In our example, this interval is [1.80%; 29.79%; 66.15%], meaning that it is quite unlikely that the real gain is below 1.8 %, and it is also quite unlikely that the gain is more than 66.15%. And there is an equal chance that the real rate is above or under the median, 29.79%.
It is important to note that, in this case, a 1.80% relative gain is quite small, and is maybe not worth implementation, at least not yet, even if the best-case scenario is very appealing (66%). This is why, in practice, we suggest waiting for at least 5000 visitors per variation before one calls a test "ready", to obtain a smaller confidence interval.
The confidence interval is shown here (in the red rectangle) in the report (on another experiment):
For data like transaction values, we use the Mann-Whitney U test for its nice property with extreme values.
A few customers ordering for huge value can raise a variation in average order value but are not significant by the number of people. Imagine that an A/B test holds 10 extreme values (let's say 10 customers that spend 20 times the average order value). The chance that these 10 visitors are not evenly split between A & B is quite high since the assignment is purely random. This will imply a noticeable difference between the average order value of A & B. But this difference is maybe not statistically significant because of the too small number of visitors concerned.
So it is important to trust the chances to win provided by this statistical test.

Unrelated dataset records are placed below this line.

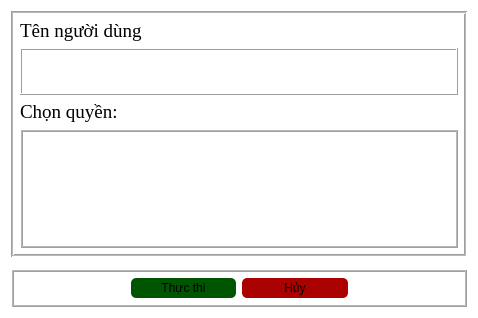
First picture: the form in ui/permission_dialog.ui, repository DTNS2905/App_quan_ly_python_qt_, before the edit.
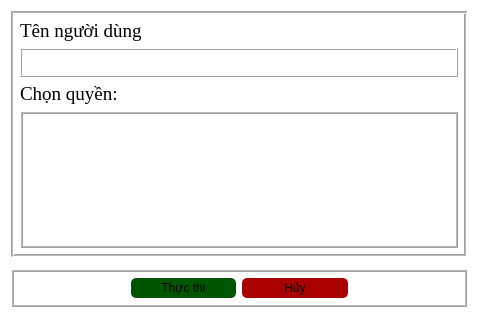
Second picture: the form after the edit. Icons and pictures are not drawn.

```diff
--- a/ui/permission_dialog.ui
+++ b/ui/permission_dialog.ui
@@ -230,6 +230,13 @@
   <property name="windowTitle">
    <string>Dialog</string>
   </property>
+  <property name="windowIcon">
+   <iconset>
+    <normaloff>:/images/C:/Users/SANG DOAN/Downloads/z6088169785864_8678aa25fc0a40b809a49b162f99984d.jpg</normaloff>:/images/C:/Users/SANG DOAN/Downloads/z6088169785864_8678aa25fc0a40b809a49b162f99984d.jpg</iconset>
+  </property>
+  <property name="styleSheet">
+   <string notr="true"/>
+  </property>
   <layout class="QVBoxLayout" name="verticalLayout_4">
    <property name="spacing">
     <number>12</number>
@@ -286,6 +293,18 @@
          <enum>QFrame::Shadow::Raised</enum>
         </property>
         <layout class="QVBoxLayout" name="verticalLayout_2">
+         <property name="leftMargin">
+          <number>0</number>
+         </property>
+         <property name="topMargin">
+          <number>0</number>
+         </property>
+         <property name="rightMargin">
+          <number>0</number>
+         </property>
+         <property name="bottomMargin">
+          <number>0</number>
+         </property>
          <item>
           <widget class="QLineEdit" name="lineEdit">
            <property name="font">
```
Left out of the diff: 12 changed lines with no effect on the pictures.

It's not uncommon to see an observed average order value going up and the statistic says that the chance to win is below 50% showing an opposite trend. And the reverse may also happen: an observed negative trend for the average cart value can be a winner if the chances to win are above 95%.
Limitations of any test procedure

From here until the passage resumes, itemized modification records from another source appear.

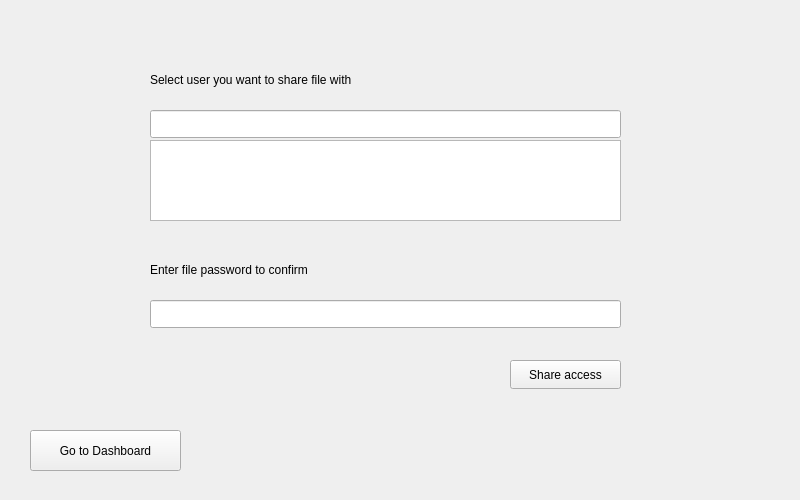
Old version of the form sharefilepage.ui in the repository Elle0-0/CloudWorx-Desktop-Client.
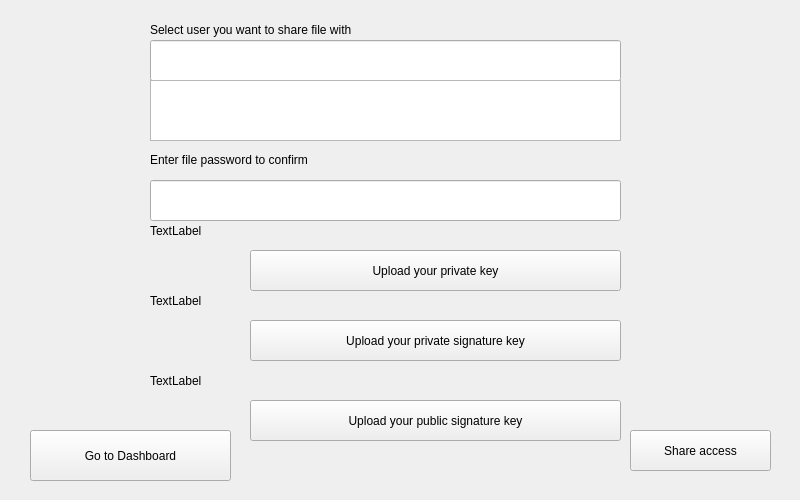
New version of the form. Icons and pictures are not drawn.

Patch:
```diff
--- a/sharefilepage.ui
+++ b/sharefilepage.ui
@@ -32,13 +32,13 @@
     <bool>true</bool>
    </property>
   </widget>
-  <widget class="QLineEdit" name="encryptionPasswordTextField">
+  <widget class="QLineEdit" name="userTextField">
    <property name="geometry">
     <rect>
      <x>150</x>
-     <y>110</y>
+     <y>40</y>
      <width>471</width>
-     <height>28</height>
+     <height>41</height>
     </rect>
    </property>
    <property name="echoMode">
@@ -49,8 +49,8 @@
    <property name="geometry">
     <rect>
      <x>150</x>
-     <y>70</y>
-     <width>261</width>
+     <y>20</y>
+     <width>471</width>
      <height>20</height>
     </rect>
    </property>
@@ -62,19 +62,19 @@
    <property name="geometry">
     <rect>
      <x>150</x>
-     <y>140</y>
+     <y>80</y>
      <width>471</width>
-     <height>81</height>
+     <height>61</height>
     </rect>
    </property>
   </widget>
-  <widget class="QLineEdit" name="encryptionPasswordTextField_2">
+  <widget class="QLineEdit" name="encryptionPasswordTextField">
    <property name="geometry">
     <rect>
      <x>150</x>
-     <y>300</y>
+     <y>180</y>
      <width>471</width>
-     <height>28</height>
+     <height>41</height>
     </rect>
    </property>
    <property name="echoMode">
@@ -85,8 +85,8 @@
    <property name="geometry">
     <rect>
      <x>150</x>
-     <y>260</y>
-     <width>211</width>
+     <y>150</y>
+     <width>471</width>
      <height>20</height>
     </rect>
    </property>
@@ -97,10 +97,10 @@
   <widget class="QPushButton" name="pushButton">
    <property name="geometry">
     <rect>
-     <x>510</x>
-     <y>360</y>
-     <width>111</width>
-     <height>29</height>
+     <x>630</x>
+     <y>430</y>
+     <width>141</width>
+     <height>41</height>
     </rect>
    </property>
    <property name="text">
@@ -112,14 +112,92 @@
     <rect>
      <x>30</x>
      <y>430</y>
-     <width>151</width>
-     <height>41</height>
+     <width>201</width>
+     <height>51</height>
     </rect>
    </property>
    <property name="text">
     <string>Go to Dashboard</string>
    </property>
   </widget>
+  <widget class="QPushButton" name="signPrivButton">
+   <property name="geometry">
+    <rect>
+     <x>250</x>
+     <y>320</y>
+     <width>371</width>
+     <height>41</height>
+    </rect>
+   </property>
+   <property name="text">
+    <string>Upload your private signature key</string>
+   </property>
+  </widget>
+  <widget class="QLabel" name="privKey">
+   <property name="geometry">
+    <rect>
+     <x>150</x>
+     <y>220</y>
+     <width>471</width>
+     <height>21</height>
+    </rect>
+   </property>
+   <property name="text">
+    <string>TextLabel</string>
+   </property>
+  </widget>
+  <widget class="QLabel" name="signKey">
+   <property name="geometry">
+    <rect>
+     <x>150</x>
+     <y>290</y>
+     <width>471</width>
+     <height>21</height>
+    </rect>
+   </property>
+   <property name="text">
+    <string>TextLabel</string>
+   </property>
+  </widget>
+  <widget class="QLabel" name="signPubKey">
+   <property name="geometry">
+    <rect>
+     <x>150</x>
+     <y>370</y>
+     <width>471</width>
+     <height>21</height>
+    </rect>
+   </property>
+   <property name="text">
+    <string>TextLabel</string>
+   </property>
+  </widget>
+  <widget class="QPushButton" name="signPubButton_2">
+   <property name="geometry">
+    <rect>
+     <x>250</x>
+     <y>400</y>
+     <width>371</width>
+     <height>41</height>
+    </rect>
+   </property>
+   <property name="text">
+    <string>Upload your public signature key</string>
+   </property>
+  </widget>
+  <widget class="QPushButton" name="privKeyButton_2">
+   <property name="geometry">
+    <rect>
+     <x>250</x>
+     <y>250</y>
+     <width>371</width>
+     <height>41</height>
+    </rect>
+   </property>
+   <property name="text">
+    <string>Upload your private key</string>
+   </property>
+  </widget>
  </widget>
  <resources>
   <include location="Images.qrc"/>
```
Left out of the diff: 2 changed lines with no effect on the pictures.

This approach is only valid for one comparison, when comparing several variations we need to take into account the implicit
risk augmentation. The basic idea is simple: when considering a winner if the chances to win are at 95%, we know we take a 5% risk to make a mistake. This means that making 2 comparisons when dealing with an ABC test, will lead to a 10% risk of making at
least one mistake.
To take this into account, we apply the Holm-Bonferonni method to the chances to win index when there are more than 2 variations (inclu
ding the original).